Earlier this month, the Taliban publicly flogged and then killed a pregnant widow for alleged "adultery" in western Badghis province.
"The Taliban and other insurgent groups are growing increasingly brutal in their abuses against Afghans," Sam Zarifi, Amnesty's Asia-Pacific director, said Monday in a statement.
The stoning came two days after Afghanistan's highest Islamic religious body called on the government of President Hamid Karzai to more strictly enforce physical Shariah punishments as an overture to the Taliban in an effort to help end the conflict that has been raging for nearly nine years.
Under the Taliban, Shariah punishments included public stoning, amputations and lashing.

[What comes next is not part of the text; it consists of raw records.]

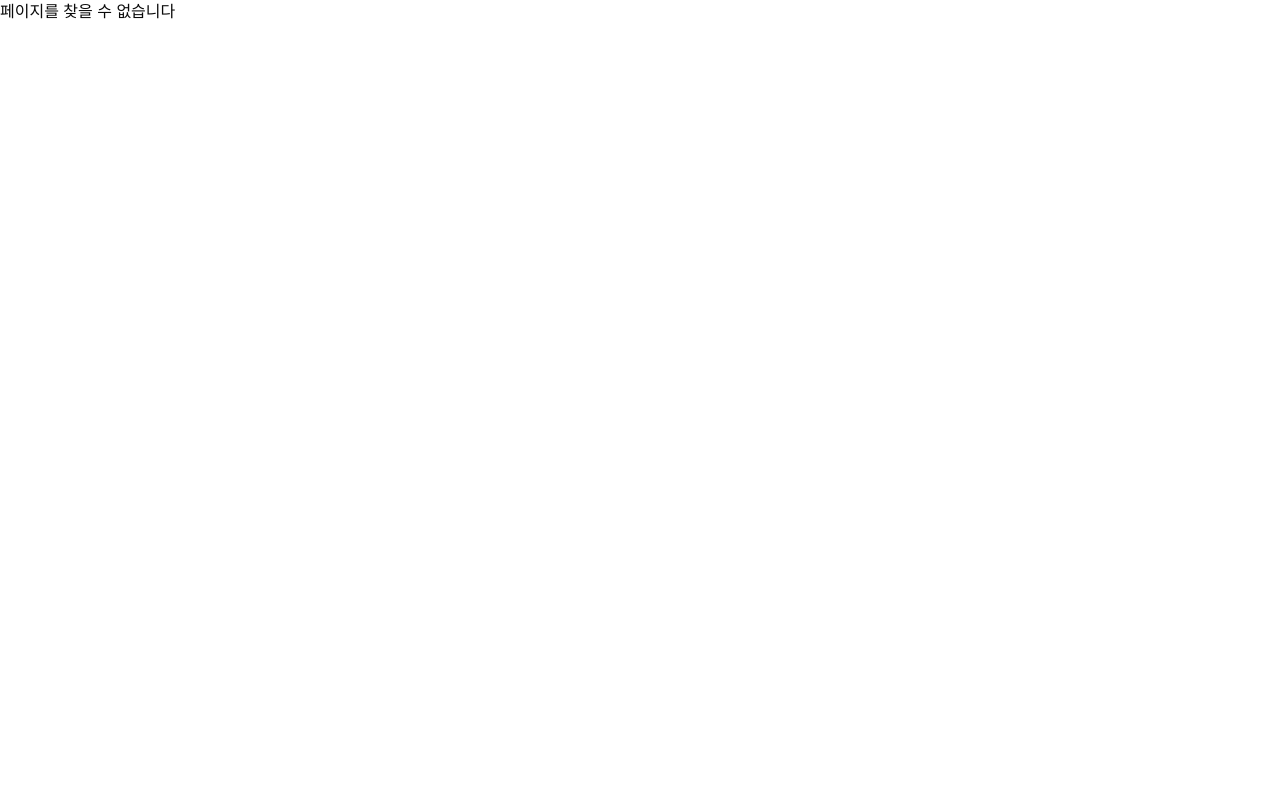
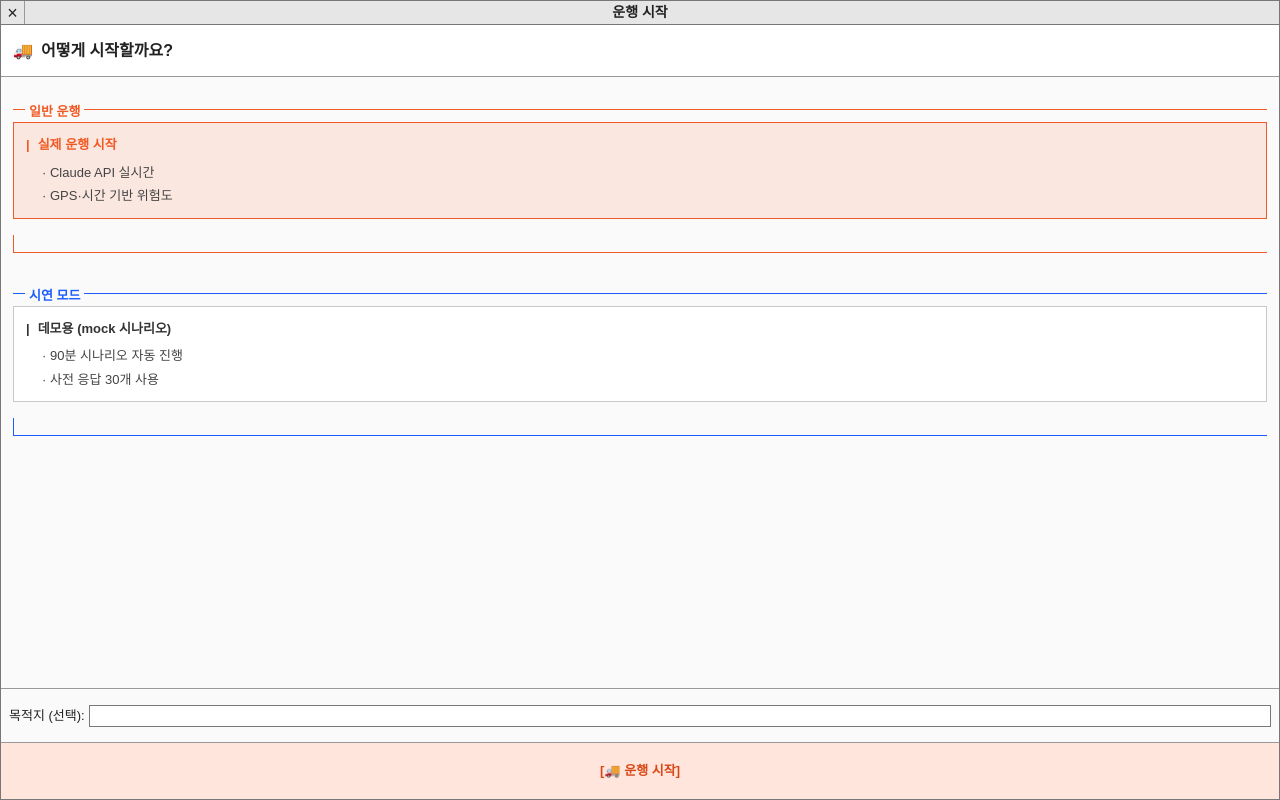
Before and after one commit to DreamCodersKR/Unjigi_MVP, a React (Vite) app in the folder frontend/: page /start-trip in a window 1280 px wide. Built offline with nearby package versions, Linux system fonts and the light colour scheme; no server answers; the HTML template or start-up script is replaced by a standard one.

Commit message:
feat(page): StartTripModal

```diff
--- a/frontend/src/App.tsx
+++ b/frontend/src/App.tsx
@@ -5,6 +5,7 @@ import Map from "./routes/Map";
 import Risk from "./routes/Risk";
 import Test from "./routes/Test";
 import RestArea from "./routes/RestArea";
+import StartTripModal from "./routes/StartTripModal";
 
 function App() {
   return (
@@ -13,6 +14,7 @@ function App() {
         <Route path="/" element={<Home/>} />
         <Route path="/map" element={<Map/>} />
         <Route path="/risk" element={<Risk/>} />
+        <Route path="/start-trip" element={<StartTripModal/>} />
         <Route path="/test" element={<Test/>} />
         <Route path="/rest-area" element={<RestArea/>} />
         <Route path="*" element={<div>페이지를 찾을 수 없습니다</div>} />
--- a/frontend/src/components/RunStartButton.tsx
+++ b/frontend/src/components/RunStartButton.tsx
@@ -1,19 +1,8 @@
-import { useState } from "react";
-import { useNavigate  } from "react-router-dom";
-import { useTripStore } from "@/stores/trip";
-import { ConfirmWindow } from "@/components/ConfirmWindow";
+import { useNavigate } from "react-router-dom";
 import { Button as UIButton } from "@/components/ui/button";
 
 export function RunStartButton() {
   const navigate = useNavigate();
-  const [open, setOpen] = useState(false);
-  const startTrip = useTripStore((s) => s.startTrip);
-
-  const handleConfirm = () => {
-    startTrip("demo");
-    setOpen(false);
-    navigate("/risk");
-  };
 
   return (
     <div className="
@@ -26,7 +15,7 @@ export function RunStartButton() {
       text-orange-700"
     >
       <UIButton
-        onClick={() => setOpen(true)}
+        onClick={() => navigate("/start-trip")}
         className="
           bg-orange-50
           p-3
@@ -39,16 +28,10 @@ export function RunStartButton() {
         "
       >
         <span className="flex flex-col items-center justify-center gap-2 leading-none">
-          <span className="text-xl">🚛 운행 시작</span>
+          <span className="text-xl">🚚 운행 시작</span>
           <span className="text-sm font-medium text-orange-500">탭하여 시작</span>
         </span>
       </UIButton>
-      <ConfirmWindow
-        open={open}
-        message="운행을 시작하시겠습니까?"
-        onConfirm={handleConfirm}
-        onCancel={() => setOpen(false)}
-      />
     </div>
   );
 }
--- a/frontend/src/routes/Risk.tsx
+++ b/frontend/src/routes/Risk.tsx
@@ -1,20 +1,27 @@
-import { useNavigate  } from "react-router-dom";
+import { useEffect } from "react";
+import { useNavigate } from "react-router-dom";
 import { RiskGauge } from "@/components/RiskGauge";
 import { RiskSparkline } from "@/components/RiskSparkline";
 import { NearbyLoungeButton } from "@/components/NearbyLoungeButton";
-import { useRisk } from '@/hooks/useRisk';
-import { Button } from '@/components/ui/button';
+import { useRisk } from "@/hooks/useRisk";
+import { Button } from "@/components/ui/button";
 import { RunEndButton } from "@/components/RunEndButton";
 import { BottomTabBar } from "@/components/BottomTabBar";
 import { RiskFactors } from "@/components/RiskFactors";
 import { useBackgroundEntryToast } from "@/hooks/useBackgroundEntryToast";
 import { useProactiveCompanion } from "@/hooks/useProactiveCompanion";
-import { useTripStore } from '@/stores/trip';
+import { useTripStore } from "@/stores/trip";
 
 export default function Risk() {
   const navigate = useNavigate();
   const { data, isLoading } = useRisk();
-  const { currentLevel, tripStartedAt } = useTripStore();
+  const { currentLevel, tripStartedAt, isRunning } = useTripStore();
+
+  useEffect(() => {
+    if (!isRunning) {
+      navigate("/", { replace: true });
+    }
+  }, [isRunning, navigate]);
 
   useBackgroundEntryToast();
 
@@ -23,12 +30,12 @@ export default function Risk() {
     tripStartedAt,
   });
 
+  if (!isRunning) return null;
   if (isLoading) return <div>로딩 중...</div>;
   if (!data) return <div>데이터 없음</div>;
 
   return (
     <div className="p-4 max-w-md mx-auto">
-      {/* Header */}
       <h1 className="text-2xl font-bold mb-2">운행 위험도</h1>
 
       <RiskGauge score={data.score} level={data.level} />
@@ -40,18 +47,19 @@ export default function Risk() {
       <Button
         size="lg"
         className="h-auto w-full bg-orange-500 py-3 text-lg font-bold mb-1"
-        onClick={() => navigate('/')}
+        onClick={() => navigate("/")}
       >
-        ⚡ 기본 화면으로
+        기본 화면으로
       </Button>
       <RiskFactors
-          driveDurationText={data?.factors[0]?.message}
-          visibilityText={data?.factors[0]?.type}
+        driveDurationText={data?.factors[0]?.message}
+        visibilityText={data?.factors[0]?.type}
       />
-      <NearbyLoungeButton distance={12}/>
-      <div className="fixed inset-x-0 bottom-24 z-40 px-4"><RunEndButton/></div>
-      <BottomTabBar/>
+      <NearbyLoungeButton distance={12} />
+      <div className="fixed inset-x-0 bottom-24 z-40 px-4">
+        <RunEndButton />
+      </div>
+      <BottomTabBar />
     </div>
   );
-
 }
--- /dev/null
+++ b/frontend/src/routes/StartTripModal.tsx
@@ -0,0 +1,134 @@
+import { useState } from "react";
+import { useNavigate } from "react-router-dom";
+import { useTripStore } from "@/stores/trip";
+
+type TripMode = "normal" | "demo";
+
+export default function StartTripModal() {
+  const navigate = useNavigate();
+  const startTrip = useTripStore((s) => s.startTrip);
+  const [mode, setMode] = useState<TripMode>("normal");
+  const [destination, setDestination] = useState("");
+
+  const handleStart = () => {
+    startTrip(mode, destination.trim() || undefined);
+    navigate("/risk");
+  };
+
+  return (
+    <div className="fixed inset-0 z-50 bg-white font-sans text-[13px] text-[#222]">
+      <div className="flex h-dvh w-full flex-col border border-[#777] bg-white">
+        <header className="grid h-6 shrink-0 grid-cols-[24px_1fr_24px] items-center border-b border-[#777] bg-[#e6e6e6]">
+          <button
+            type="button"
+            onClick={() => navigate("/")}
+            aria-label="닫기"
+            className="h-full border-r border-[#999] text-lg leading-none"
+          >
+            ×
+          </button>
+          <div className="text-center text-[14px] font-semibold">운행 시작</div>
+        </header>
+
+        <main className="flex min-h-0 flex-1 flex-col">
+          <section className="flex h-[52px] shrink-0 items-center gap-2 border-b border-[#999] px-3 text-[16px] font-bold">
+            <span aria-hidden="true">🚚</span>
+            <span>어떻게 시작할까요?</span>
+          </section>
+
+          <section className="flex min-h-0 flex-1 flex-col justify-start gap-10 border-b border-[#999] bg-[#fafafa] px-3 py-8">
+            <ModeOption
+              accent="#f15a24"
+              checked={mode === "normal"}
+              label="일반 운행"
+              title="실제 운행 시작"
+              descriptions={["Claude API 실시간", "GPS·시간 기반 위험도"]}
+              onClick={() => setMode("normal")}
+            />
+
+            <ModeOption
+              accent="#1d5cff"
+              checked={mode === "demo"}
+              label="시연 모드"
+              title="데모용 (mock 시나리오)"
+              descriptions={["90분 시나리오 자동 진행", "사전 응답 30개 사용"]}
+              onClick={() => setMode("demo")}
+            />
+          </section>
+
+          <label className="flex h-[54px] shrink-0 items-center gap-1 border-b border-[#999] bg-[#fafafa] px-2">
+            <span className="shrink-0 text-[13px]">목적지 (선택):</span>
+            <input
+              value={destination}
+              onChange={(event) => setDestination(event.target.value)}
+              className="h-[22px] min-w-0 flex-1 border border-[#777] bg-white px-1 text-[13px] outline-none"
+            />
+          </label>
+
+          <footer className="shrink-0 bg-[#ffe5dc] p-1">
+            <button
+              type="button"
+              onClick={handleStart}
+              className="h-12 w-full border border-transparent text-[13px] font-bold text-[#d94716] active:border-[#d94716]"
+            >
+              [🚚 운행 시작]
+            </button>
+          </footer>
+        </main>
+      </div>
+    </div>
+  );
+}
+
+type ModeOptionProps = {
+  accent: string;
+  checked: boolean;
+  label: string;
+  title: string;
+  descriptions: string[];
+  onClick: () => void;
+};
+
+function ModeOption({
+  accent,
+  checked,
+  label,
+  title,
+  descriptions,
+  onClick,
+}: ModeOptionProps) {
+  return (
+    <div className="relative border-t pt-3" style={{ borderColor: accent }}>
+      <span
+        className="absolute -top-[8px] left-3 bg-[#fafafa] px-1 font-semibold"
+        style={{ color: accent }}
+      >
+        {label}
+      </span>
+
+      <button
+        type="button"
+        onClick={onClick}
+        aria-pressed={checked}
+        className="w-full border px-3 py-3 text-left"
+        style={{
+          borderColor: checked ? accent : "#c8c8c8",
+          backgroundColor: checked ? `${accent}1f` : "#fff",
+          color: checked ? accent : "#333",
+        }}
+      >
+        <div className="mb-2 flex items-center gap-2 font-semibold">
+          <span aria-hidden="true">|</span>
+          <span>{title}</span>
+        </div>
+        <div className="space-y-1 pl-4 text-[#444]">
+          {descriptions.map((description) => (
+            <p key={description}>· {description}</p>
+          ))}
+        </div>
+      </button>
+
+      <div className="mt-4 h-[18px] border-b border-l" style={{ borderColor: accent }} />
+    </div>
+  );
+}
```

"The Afghan government and the Council of Ulema must condemn the use of stoning following this sickening Taliban execution," said Sam Zarifi. "Afghan leaders must stand against stoning and other appalling human rights abuses masquerading as 'justice,' no matter how much pressure they are under to deal with the Taliban."
Author: Darren Mara (AP/AFP)
Editor: Rob Turner